▶ Excerpted records:
^^^^^^^^^^^^^^^^

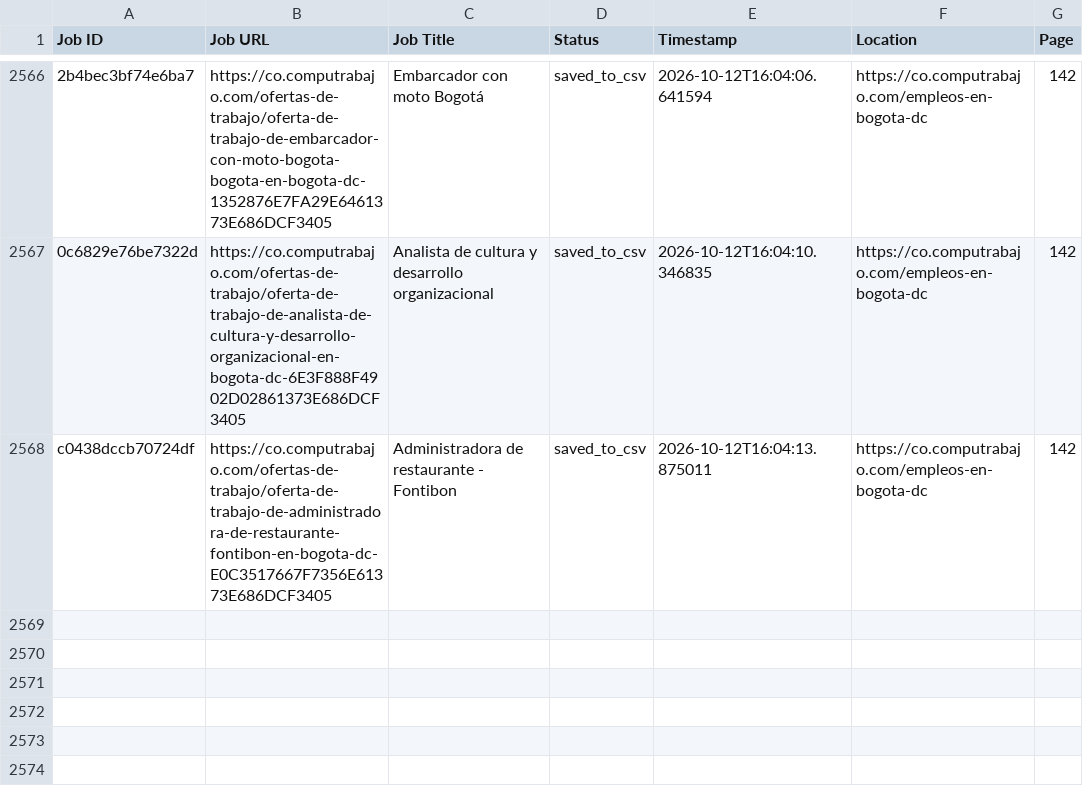
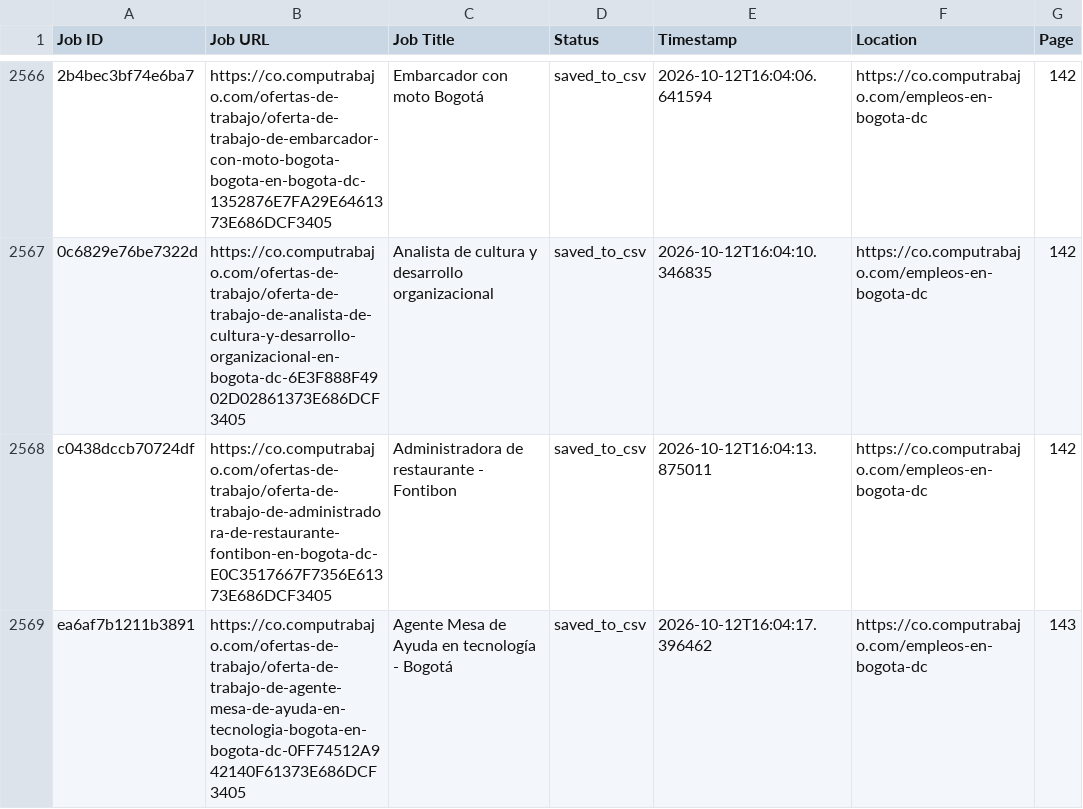
Before and after one commit to liliankason/computrabajo_colombia_scraper, a CSV file: colombia_processed.csv, drawn as a sheet; only a part is shown, gaps mark what is left out; the diff names each change by its address in the sheet, - before the commit and + after, or states it on an @@ line.

```diff
--- a/colombia_processed.csv
+++ b/colombia_processed.csv
+row 2569: ea6af7b1211b3891 | https://co.computrabajo.com/ofertas-de-trabajo/oferta-de-trabajo-de-agente-mesa-de-ayuda-en-tecnologia-bogota-en-bogota-dc-0FF74512A942140F61373E686DCF3405 | Agente Mesa de Ayuda en tecnología - Bogotá | saved_to_csv | 2026-10-12T16:04:17.396462 | https://co.computrabajo.com/empleos-en-bogota-dc | 143
```
Also changed, not shown: 2 other files.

^^^^^^^^^^^^^^^^

▶ What you have to do: Among the lines above, return each one holding the string "shown".

▶ Finished exercise:
Before and after one commit to liliankason/computrabajo_colombia_scraper, a CSV file: colombia_processed.csv, drawn as a sheet; only a part is shown, gaps mark what is left out; the diff names each change by its address in the sheet, - before the commit and + after, or states it on an @@ line.
Also changed, not shown: 2 other files.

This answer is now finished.